This show always has me thinking about my own family tree and my middle school cultural fair project. My mom and aunt helped uncover the history of my great-great-great uncle, Thomas S. Lippy. He came to Seattle in 1891 to work as the first physical education director for the YMCA. Some say he was responsible for bringing basketball to Seattle. He saw the game demonstrated at the Y’s training college in Massachusetts in 1891 and began teaching the game to members of the YMCA in February of 1893. Four months later, his athletic career ended at an exhibition in North Dakota, when he broke his kneecap into four pieces. He then served as the secretary of the Seattle YMCA for a year before quitting in 1896 to search for gold in the Klondike.


Reports say he made a fortune (about $85,000) and when he returned he used some of his funds to help build downtown Seattle’s YMCA. He served as the Y's board president from 1901 to 1930 and helped establish branches in Queen Anne, University District, Green Lake, West Seattle, and Fauntleroy. He donated land for Seattle General hospital and started the fund-raising effort for Seattle’s first swimming pool. He also provided Klondike miners a place to stay in his building (the Lippy Building) still located on First Avenue in Pioneer Square, which is now home to a Jimmy John's and a tattoo parlor. Fancy.



Pretty cool little piece of Seattle history!
Do you have any cool stories about your ancestors?

6 comments:

Kristine said...

That's so cool! I love learning about my family history. I think I did a family tree project in like 8th grade for my dad's side of the family but apparently on my mom's side, we've got a castle somewhere in Europe... family vacation!?

SMD @ lifeaccordingtosteph said...

Pretty cool! I don't have any famous type stories like that.

Leeann @ Join the Gossip said...

So awesome! I loved seeing your family history when I was up there!! This is specifically what I love about history. My second degree is in American Studies.

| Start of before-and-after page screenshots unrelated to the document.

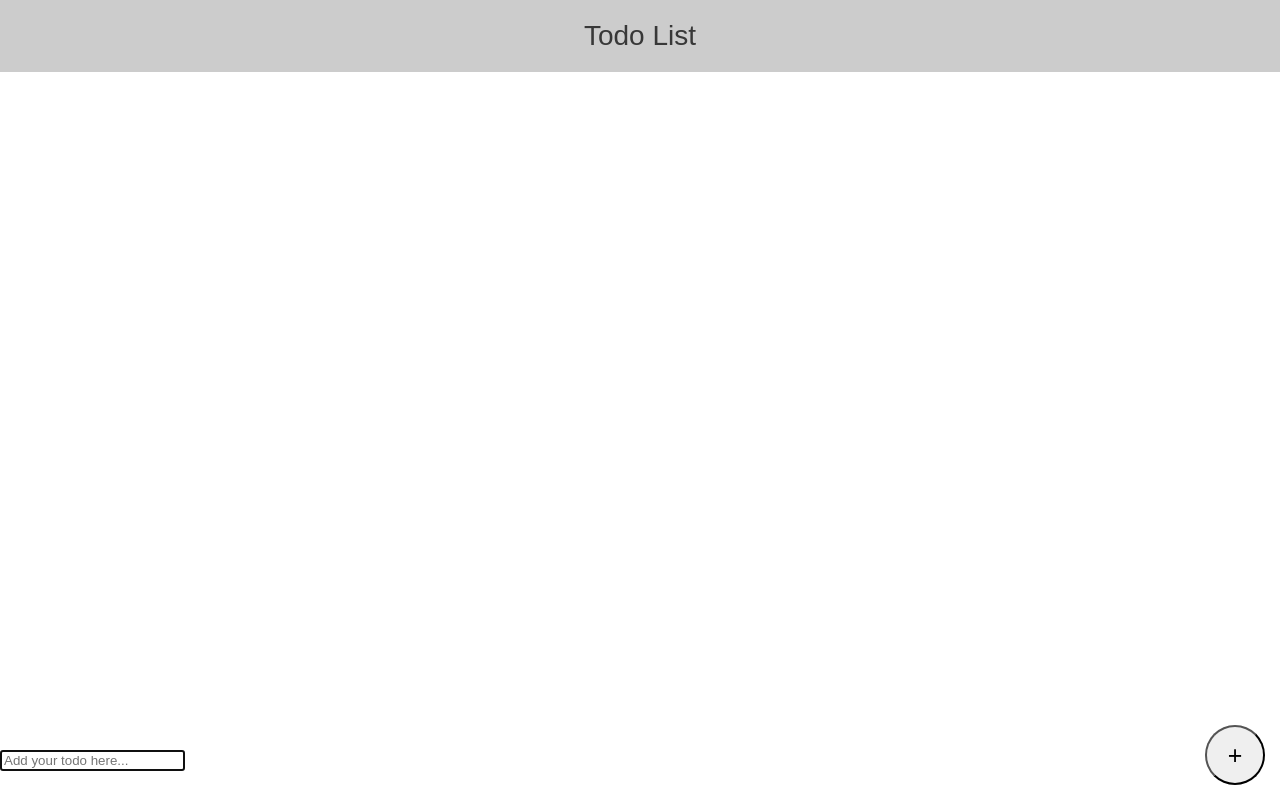
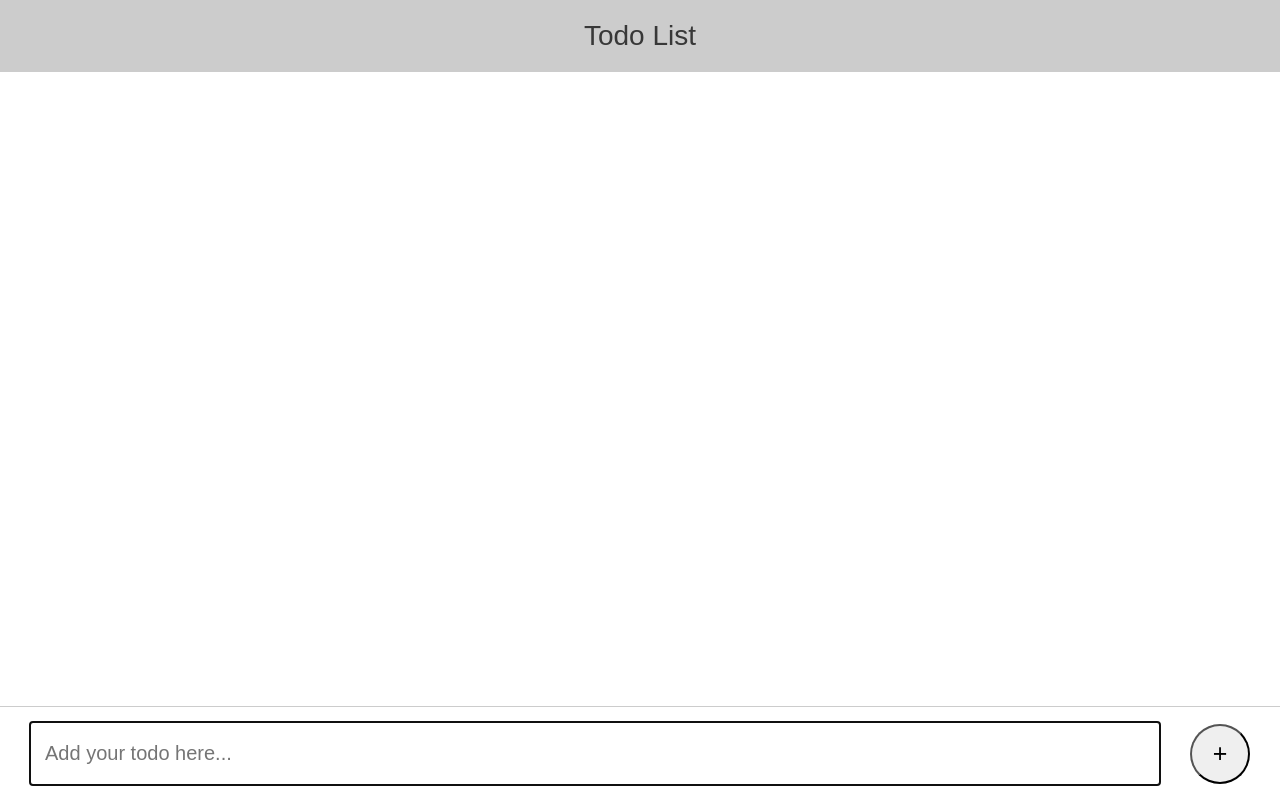
Before and after one commit to JaredY23/todo-front-end, a React (Create React App) app in the folder todo-app-front-end/: page / in a window 1280 px wide. Built offline with nearby package versions, Linux system fonts and the light colour scheme.

Commit message:
refactor: style button, add-todo-section and temporary-input

```diff
--- a/todo-app-front-end/src/components/add-todo-button/add-todo-button.css
+++ b/todo-app-front-end/src/components/add-todo-button/add-todo-button.css
@@ -1,9 +1,6 @@
 .add-todo-button {
-    position: absolute;
     width: 60px;
     height: 60px;
-    bottom: 15px;
-    right: 15px;
     border-radius: 50%;
     display: flex;
     justify-content: center;
--- a/todo-app-front-end/src/components/add-todo-section/add-todo-section.css
+++ b/todo-app-front-end/src/components/add-todo-section/add-todo-section.css
@@ -1,8 +1,11 @@
 .add-todo-section {
     position: absolute;
     bottom: 0;
+    display: -ms-flexbox;
     display: flex;
-    width: 100%;
+    width: calc(100% - 60px);
+    -ms-flex-align: center;
     align-items: center;
-    height: 80px;
+    padding: 15px 30px;
+    border-top: 1px solid #ccc;
 }
--- a/todo-app-front-end/src/components/temporary-input/temporary-input.css
+++ b/todo-app-front-end/src/components/temporary-input/temporary-input.css
@@ -0,0 +1,8 @@
+.temporary-input {
+    padding: 20px 15px;
+    width: 100%;
+    flex: 1;
+    border: none;
+    margin-right: 30px;
+    font-size: 20px;
+}
```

I am obsessed with the show and so glad it got picked up on a different network last year.

My grandma recently traced just a tiny portion of our family tree back and found that we've been here since before the Mayflower and are related to the first governor of Connecticut. I've never even been!

Misty, Handbags + Handguns said...

I signed up for Ancestry.com for a short period, got overwhelmed and haven't messed with it again. I really want to go back further. I just need to find the time.

Tony's apparently related to Edgar Allen Poe. I want proof though. Ha!

Jo-Anne Meadows said...

I think this is cool and I am glad I came and read this post today

Karen M. Peterson said...

This is awesome!

The coolest thing I know is that one of my ancestors was a sculptor who had a piece on display in the Smithsonian.